The quick update: Ryane Clowe (probable concussion) and Marc Staal (eye) were both on the ice for an optional morning skate. Not sure if either will play in Game 3 tonight, but I imagine both want to. Carl Hagelin, who went leg-on-leg with Alex Ovechkin early in Game 2 and skipped practice Sunday, will play tonight.
Photo above, from Getty Images. Enjoy it. It’s the only Rangers goal of the series so far.
Meanwhile, here’s the unedited version of my column from The Journal News and LoHud.com today:
By Rick Carpiniello
GREENBURGH – The Rangers are where they are, and it’s not good and it sure hasn’t been pretty.
Is an 0-2 hole going home for Games 3 and 4 of a playoff series the end of the world? No, of course it isn’t. But the chances of coming all the way back are slim, and the way the Rangers have fallen into that hole against the Washington Capitals sure makes it look grim.
They have scored one goal in two-plus games, a wrap-around by Carl Hagelin that went in off Capitals defenseman John Erskine’s skate in Game 1. In Game 2, the Rangers went to an overtime at 0-0 for the first time since 1933 … and lost because their power play failed miserably and the Capitals’ didn’t.
The Rangers, in their entire history have come back from 0-2 to win a playoff series exactly once, in 1996 against Montreal, when they lost the first two at home.
This hole looks deeper because of their inability to score against an average Washington team and a still unproven goalie Braden Holtby.
“Every team plays defense,” Rangers coach John Tortorella said Sunday. “At times I think we’ve had chances. We haven’t capitalized. We still have to develop more. We’re going to continue trying.”
Trying isn’t the problem, finishing is. Especially when Rick Nash – who has had Capitals draped on him for two games – can’t produce a goal, or when No. 1 center Derek Stepan (one goal in 27 career playoff games) can’t buy one, or when Brad Richards, Ryan Callahan, Derek Brassard or any forward can’t chip one in.
Then again, this has been the Rangers’ bugaboo for years, especially under Tortorella.

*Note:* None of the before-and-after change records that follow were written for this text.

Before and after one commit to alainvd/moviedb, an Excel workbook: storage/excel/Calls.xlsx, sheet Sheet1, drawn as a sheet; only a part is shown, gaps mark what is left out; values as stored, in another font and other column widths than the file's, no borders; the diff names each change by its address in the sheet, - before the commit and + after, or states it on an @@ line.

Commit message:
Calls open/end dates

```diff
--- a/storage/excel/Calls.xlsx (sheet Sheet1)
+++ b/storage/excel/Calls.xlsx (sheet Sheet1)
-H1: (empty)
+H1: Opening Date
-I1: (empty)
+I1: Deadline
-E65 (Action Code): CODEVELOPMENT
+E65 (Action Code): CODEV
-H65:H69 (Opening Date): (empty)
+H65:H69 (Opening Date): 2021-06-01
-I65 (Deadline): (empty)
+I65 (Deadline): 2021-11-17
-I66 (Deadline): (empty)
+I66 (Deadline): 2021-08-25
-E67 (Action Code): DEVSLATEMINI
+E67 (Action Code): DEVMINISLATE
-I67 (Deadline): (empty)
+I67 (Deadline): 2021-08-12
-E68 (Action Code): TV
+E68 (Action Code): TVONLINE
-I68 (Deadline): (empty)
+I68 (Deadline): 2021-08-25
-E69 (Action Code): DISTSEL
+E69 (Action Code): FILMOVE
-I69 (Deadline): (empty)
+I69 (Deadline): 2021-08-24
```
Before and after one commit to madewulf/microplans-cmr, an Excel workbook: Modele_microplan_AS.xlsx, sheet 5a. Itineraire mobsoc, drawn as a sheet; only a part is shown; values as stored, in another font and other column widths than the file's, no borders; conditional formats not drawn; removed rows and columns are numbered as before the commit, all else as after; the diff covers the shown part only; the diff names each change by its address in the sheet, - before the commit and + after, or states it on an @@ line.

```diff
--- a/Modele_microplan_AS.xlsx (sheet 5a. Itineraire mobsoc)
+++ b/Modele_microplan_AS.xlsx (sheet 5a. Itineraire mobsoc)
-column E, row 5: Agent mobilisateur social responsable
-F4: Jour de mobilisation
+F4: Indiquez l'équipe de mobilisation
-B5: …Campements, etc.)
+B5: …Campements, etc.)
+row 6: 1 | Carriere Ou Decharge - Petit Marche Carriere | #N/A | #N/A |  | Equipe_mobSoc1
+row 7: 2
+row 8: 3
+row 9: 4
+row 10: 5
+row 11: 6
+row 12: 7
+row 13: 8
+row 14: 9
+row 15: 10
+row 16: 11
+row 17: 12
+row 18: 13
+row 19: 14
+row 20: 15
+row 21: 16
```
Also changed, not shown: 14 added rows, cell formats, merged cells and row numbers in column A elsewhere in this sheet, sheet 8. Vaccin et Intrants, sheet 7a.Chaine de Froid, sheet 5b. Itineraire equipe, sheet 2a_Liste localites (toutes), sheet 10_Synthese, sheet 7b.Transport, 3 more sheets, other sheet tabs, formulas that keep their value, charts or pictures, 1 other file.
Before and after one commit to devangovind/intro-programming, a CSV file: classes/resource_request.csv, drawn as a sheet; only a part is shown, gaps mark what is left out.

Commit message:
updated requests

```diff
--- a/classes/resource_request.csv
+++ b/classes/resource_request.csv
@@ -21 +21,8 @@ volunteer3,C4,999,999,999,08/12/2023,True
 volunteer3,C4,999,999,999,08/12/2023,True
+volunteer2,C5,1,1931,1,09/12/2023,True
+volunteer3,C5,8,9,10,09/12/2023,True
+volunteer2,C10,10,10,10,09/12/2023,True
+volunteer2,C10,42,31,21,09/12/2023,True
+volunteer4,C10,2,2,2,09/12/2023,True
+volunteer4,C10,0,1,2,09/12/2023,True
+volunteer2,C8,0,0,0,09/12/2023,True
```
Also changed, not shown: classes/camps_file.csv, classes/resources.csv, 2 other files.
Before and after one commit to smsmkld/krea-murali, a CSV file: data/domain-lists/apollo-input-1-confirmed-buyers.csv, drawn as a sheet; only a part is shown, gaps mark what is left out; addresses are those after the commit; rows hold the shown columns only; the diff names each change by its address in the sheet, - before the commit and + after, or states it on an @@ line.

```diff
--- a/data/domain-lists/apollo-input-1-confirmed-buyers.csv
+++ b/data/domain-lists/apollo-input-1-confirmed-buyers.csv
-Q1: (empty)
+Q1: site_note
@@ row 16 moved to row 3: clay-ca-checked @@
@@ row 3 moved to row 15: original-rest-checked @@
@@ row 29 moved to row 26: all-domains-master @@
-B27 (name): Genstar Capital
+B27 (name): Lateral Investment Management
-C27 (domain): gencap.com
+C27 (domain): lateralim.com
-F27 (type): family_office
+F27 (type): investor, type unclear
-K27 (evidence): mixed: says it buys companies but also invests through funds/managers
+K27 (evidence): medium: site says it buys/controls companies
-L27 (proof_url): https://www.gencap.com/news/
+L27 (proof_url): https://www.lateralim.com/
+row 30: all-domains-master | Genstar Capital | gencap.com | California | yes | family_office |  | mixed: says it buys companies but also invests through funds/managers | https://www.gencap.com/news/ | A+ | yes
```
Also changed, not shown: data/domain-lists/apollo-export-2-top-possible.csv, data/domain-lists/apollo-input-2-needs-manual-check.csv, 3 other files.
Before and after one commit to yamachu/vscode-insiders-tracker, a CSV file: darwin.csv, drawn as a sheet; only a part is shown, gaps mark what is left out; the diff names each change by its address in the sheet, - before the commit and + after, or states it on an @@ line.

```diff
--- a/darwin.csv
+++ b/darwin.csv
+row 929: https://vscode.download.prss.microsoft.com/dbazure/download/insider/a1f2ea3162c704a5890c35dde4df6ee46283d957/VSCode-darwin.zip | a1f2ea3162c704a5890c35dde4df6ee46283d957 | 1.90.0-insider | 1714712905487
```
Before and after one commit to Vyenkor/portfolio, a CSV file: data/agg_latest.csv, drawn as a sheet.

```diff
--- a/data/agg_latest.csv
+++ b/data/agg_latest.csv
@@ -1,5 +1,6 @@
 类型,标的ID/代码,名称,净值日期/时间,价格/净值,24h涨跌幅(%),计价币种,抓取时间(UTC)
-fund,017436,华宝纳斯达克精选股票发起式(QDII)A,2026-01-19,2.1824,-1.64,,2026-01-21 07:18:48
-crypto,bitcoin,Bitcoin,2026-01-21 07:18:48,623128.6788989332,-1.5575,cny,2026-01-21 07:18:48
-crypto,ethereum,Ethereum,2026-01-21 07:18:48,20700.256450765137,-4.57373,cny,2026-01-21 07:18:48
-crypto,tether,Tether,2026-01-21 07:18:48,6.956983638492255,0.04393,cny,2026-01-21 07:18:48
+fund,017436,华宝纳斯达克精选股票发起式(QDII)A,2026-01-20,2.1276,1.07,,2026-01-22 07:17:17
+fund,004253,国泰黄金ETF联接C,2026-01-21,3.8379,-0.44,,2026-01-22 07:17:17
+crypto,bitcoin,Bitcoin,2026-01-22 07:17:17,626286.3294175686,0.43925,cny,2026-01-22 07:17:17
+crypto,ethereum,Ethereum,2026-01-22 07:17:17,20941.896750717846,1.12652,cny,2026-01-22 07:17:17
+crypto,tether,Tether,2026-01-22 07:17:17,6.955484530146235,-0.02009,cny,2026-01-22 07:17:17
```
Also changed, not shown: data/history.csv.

They scored 14 goals in six games against the Devils last spring, 15 in seven against Washington before that, 14 in seven against Ottawa before that. They scored eight in five games against Washington the year before, and 11 in seven games against the Caps in 2009 (including seven in the last six games).
The power play is obviously the No. 1 culprit, to go along with a struggling penalty kill against the league’s best power play. Deadly combo. And yet the Rangers, despite very uneven play, and mostly being outplayed, could have won either game in D.C.
Hagelin, who went knee-on-knee with Alex Ovechkin early in Game 2, skipped practice Sunday, but the team said he’s fine and will play Monday night. Ryane Clowe (probable concussion) skated in practice and hasn’t ruled himself out of Game 3, but doesn’t know if he’ll play. Marc Staal (eye) also remains a possibility to return as the series goes on.
Mostly, though, it’s the Rangers’ collective psyche that will be tested because of the frustration of being unable to score … and understanding that without goals, there is no chance.
“That is the furthest thing of a worry for me, this group of guys,” Tortorella said. “This is a good group of guys and last time I remember, you need four games to win a series. Our guys are fully aware of that. So I don’t even think about that after a situation like (Game 2).”
He did think about a decision he made in overtime, when a long shift, then an icing, then a timeout, then another chance to change players on the ice resulted in a shift of 3:04 for Ryan McDonagh. That ended in McDonagh tossing a puck over the glass for a delay-of-game penalty and Mike Green’s power-play winner.
“If you’re asking me, should he have been on the ice, I put him on the ice 10 out of 10 times in that situation,” Tortorella said defiantly. “If it happens again (in Game 3) I’ll do the same thing.”
If the result is the same, turn out the lights.